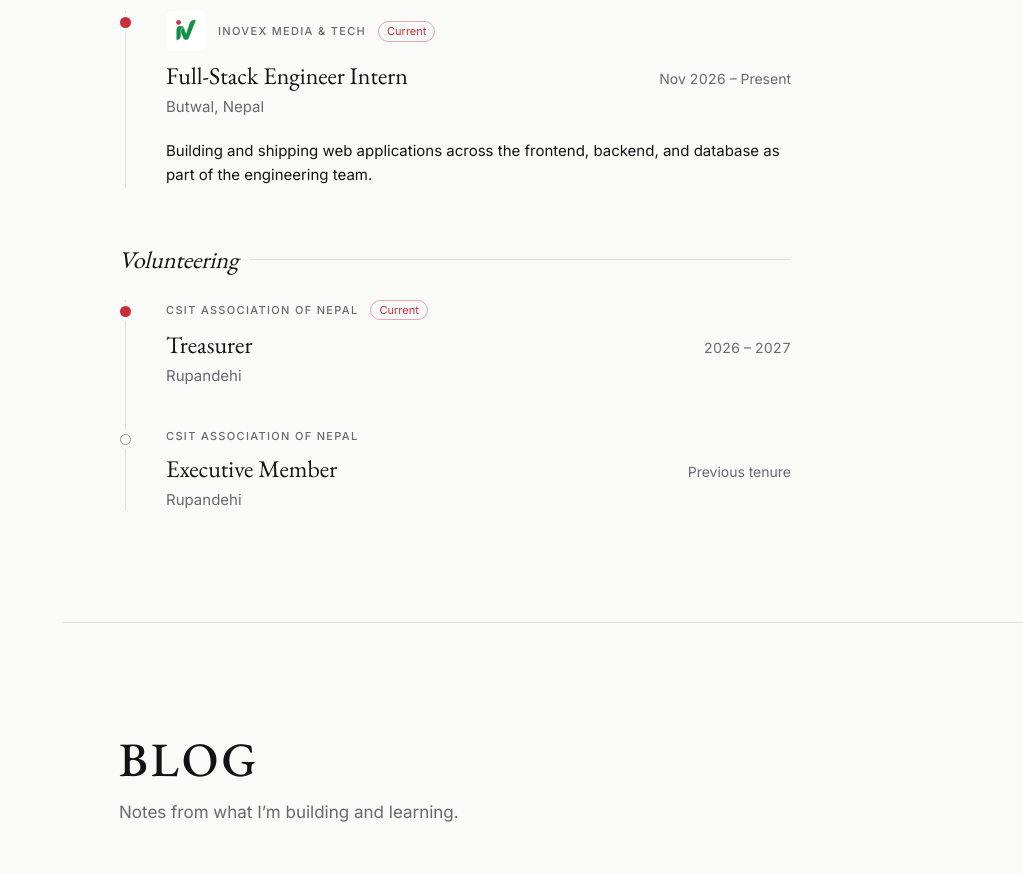
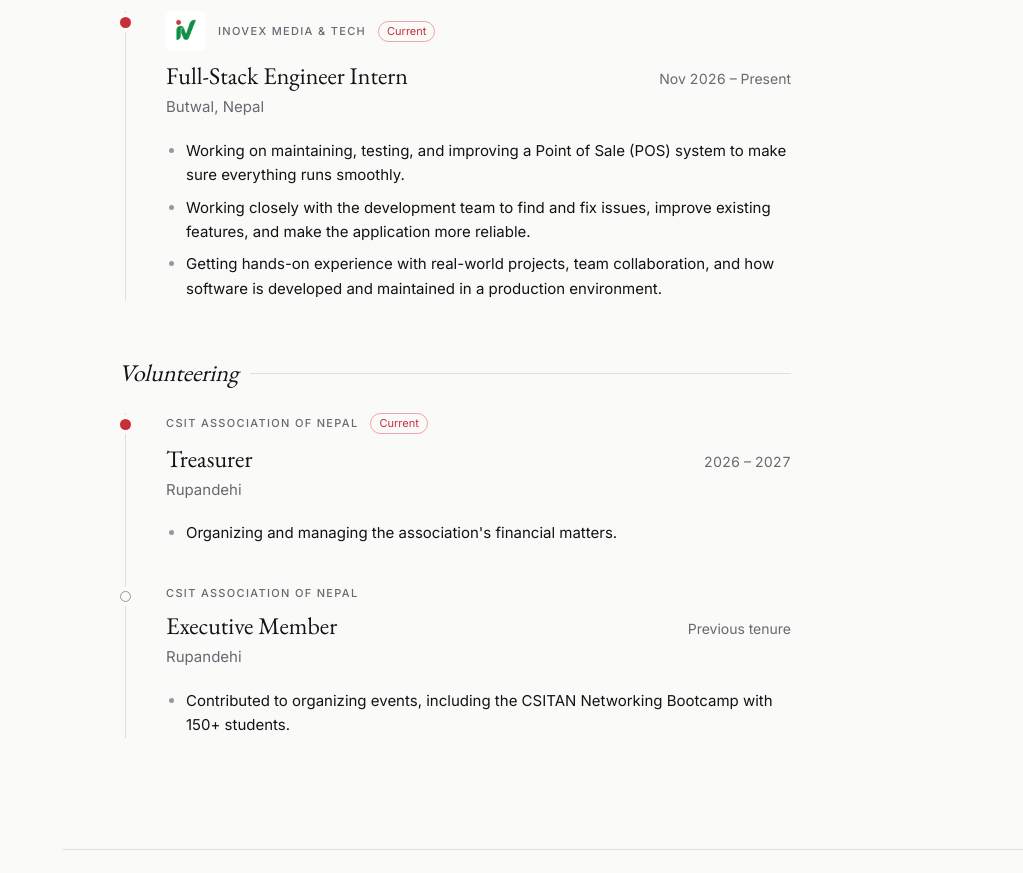
Before and after one commit to suraz404/Suraj-Portfolio, a Next.js app: page / in a window 1280 px wide. Shown: the part 3340-4213 px from the top of the page, without its empty margins (257-1280 px from the left). Built offline with nearby package versions, Linux system fonts and the light colour scheme; no server answers.

Commit message:
Refactor experience summary to support multiple lines and update profile structure

```diff
--- a/src/components/experience.tsx
+++ b/src/components/experience.tsx
@@ -22,7 +22,15 @@ export function Experience() {
               logo: x.logo,
               meta: r.period,
               current: r.current,
-              extra: r.summary ? <p className="text-[15px] leading-relaxed text-pretty">{r.summary}</p> : undefined,
+              extra: r.summary?.length ? (
+                <ul className="list-disc space-y-2 pl-5 marker:text-faint">
+                  {r.summary.map((line) => (
+                    <li key={line} className="text-[15px] leading-relaxed text-pretty">
+                      {line}
+                    </li>
+                  ))}
+                </ul>
+              ) : undefined,
             })),
           );
         return (
--- a/src/content/profile.ts
+++ b/src/content/profile.ts
@@ -85,7 +85,7 @@ export const profile = {
   /**
    * Experience, shown in two groups: "Work" and "Volunteering". Each organisation lists its roles, newest first.
    * To add a job or internship, add an entry like:
-   *   { kind: "Work", organization: "Company name", place: "City", roles: [{ title: "Intern", period: "2026 – Present", current: true, summary: "What you did." }] }
+   *   { kind: "Work", organization: "Company name", place: "City", roles: [{ title: "Intern", period: "2026 – Present", current: true, summary: ["What you did."] }] }
    */
   experience: [
     {
@@ -98,7 +98,11 @@ export const profile = {
           title: "Full-Stack Engineer Intern",
           period: "Nov 2026 – Present",
           current: true,
-          summary: "Building and shipping web applications across the frontend, backend, and database as part of the engineering team.",
+          summary: [
+            "Working on maintaining, testing, and improving a Point of Sale (POS) system to make sure everything runs smoothly.",
+            "Working closely with the development team to find and fix issues, improve existing features, and make the application more reliable.",
+            "Getting hands-on experience with real-world projects, team collaboration, and how software is developed and maintained in a production environment.",
+          ],
         },
       ],
     },
@@ -107,8 +111,17 @@ export const profile = {
       organization: "CSIT Association of Nepal",
       place: "Rupandehi",
       roles: [
-        { title: "Treasurer", period: "2026 – 2027", current: true },
-        { title: "Executive Member", period: "Previous tenure" },
+        {
+          title: "Treasurer",
+          period: "2026 – 2027",
+          current: true,
+          summary: ["Organizing and managing the association's financial matters."],
+        },
+        {
+          title: "Executive Member",
+          period: "Previous tenure",
+          summary: ["Contributed to organizing events, including the CSITAN Networking Bootcamp with 150+ students."],
+        },
       ],
     },
   ] as Array<{
@@ -117,7 +130,7 @@ export const profile = {
     place?: string;
     /** Optional company logo in /public. */
     logo?: string;
-    roles: Array<{ title: string; period: string; current?: boolean; summary?: string }>;
+    roles: Array<{ title: string; period: string; current?: boolean; summary?: string[] }>;
   }>,
 
   /**
```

****************

All entries above must be printed again verbatim, with images excluded.

Before and after one commit to suraz404/Suraj-Portfolio, a Next.js app: page / in a window 1280 px wide. Shown: the part 3340-4213 px from the top of the page, without its empty margins (257-1280 px from the left). Built offline with nearby package versions, Linux system fonts and the light colour scheme; no server answers.

Commit message:
Refactor experience summary to support multiple lines and update profile structure

```diff
--- a/src/components/experience.tsx
+++ b/src/components/experience.tsx
@@ -22,7 +22,15 @@ export function Experience() {
               logo: x.logo,
               meta: r.period,
               current: r.current,
-              extra: r.summary ? <p className="text-[15px] leading-relaxed text-pretty">{r.summary}</p> : undefined,
+              extra: r.summary?.length ? (
+                <ul className="list-disc space-y-2 pl-5 marker:text-faint">
+                  {r.summary.map((line) => (
+                    <li key={line} className="text-[15px] leading-relaxed text-pretty">
+                      {line}
+                    </li>
+                  ))}
+                </ul>
+              ) : undefined,
             })),
           );
         return (
--- a/src/content/profile.ts
+++ b/src/content/profile.ts
@@ -85,7 +85,7 @@ export const profile = {
   /**
    * Experience, shown in two groups: "Work" and "Volunteering". Each organisation lists its roles, newest first.
    * To add a job or internship, add an entry like:
-   *   { kind: "Work", organization: "Company name", place: "City", roles: [{ title: "Intern", period: "2026 – Present", current: true, summary: "What you did." }] }
+   *   { kind: "Work", organization: "Company name", place: "City", roles: [{ title: "Intern", period: "2026 – Present", current: true, summary: ["What you did."] }] }
    */
   experience: [
     {
@@ -98,7 +98,11 @@ export const profile = {
           title: "Full-Stack Engineer Intern",
           period: "Nov 2026 – Present",
           current: true,
-          summary: "Building and shipping web applications across the frontend, backend, and database as part of the engineering team.",
+          summary: [
+            "Working on maintaining, testing, and improving a Point of Sale (POS) system to make sure everything runs smoothly.",
+            "Working closely with the development team to find and fix issues, improve existing features, and make the application more reliable.",
+            "Getting hands-on experience with real-world projects, team collaboration, and how software is developed and maintained in a production environment.",
+          ],
         },
       ],
     },
@@ -107,8 +111,17 @@ export const profile = {
       organization: "CSIT Association of Nepal",
       place: "Rupandehi",
       roles: [
-        { title: "Treasurer", period: "2026 – 2027", current: true },
-        { title: "Executive Member", period: "Previous tenure" },
+        {
+          title: "Treasurer",
+          period: "2026 – 2027",
+          current: true,
+          summary: ["Organizing and managing the association's financial matters."],
+        },
+        {
+          title: "Executive Member",
+          period: "Previous tenure",
+          summary: ["Contributed to organizing events, including the CSITAN Networking Bootcamp with 150+ students."],
+        },
       ],
     },
   ] as Array<{
@@ -117,7 +130,7 @@ export const profile = {
     place?: string;
     /** Optional company logo in /public. */
     logo?: string;
-    roles: Array<{ title: string; period: string; current?: boolean; summary?: string }>;
+    roles: Array<{ title: string; period: string; current?: boolean; summary?: string[] }>;
   }>,
 
   /**
```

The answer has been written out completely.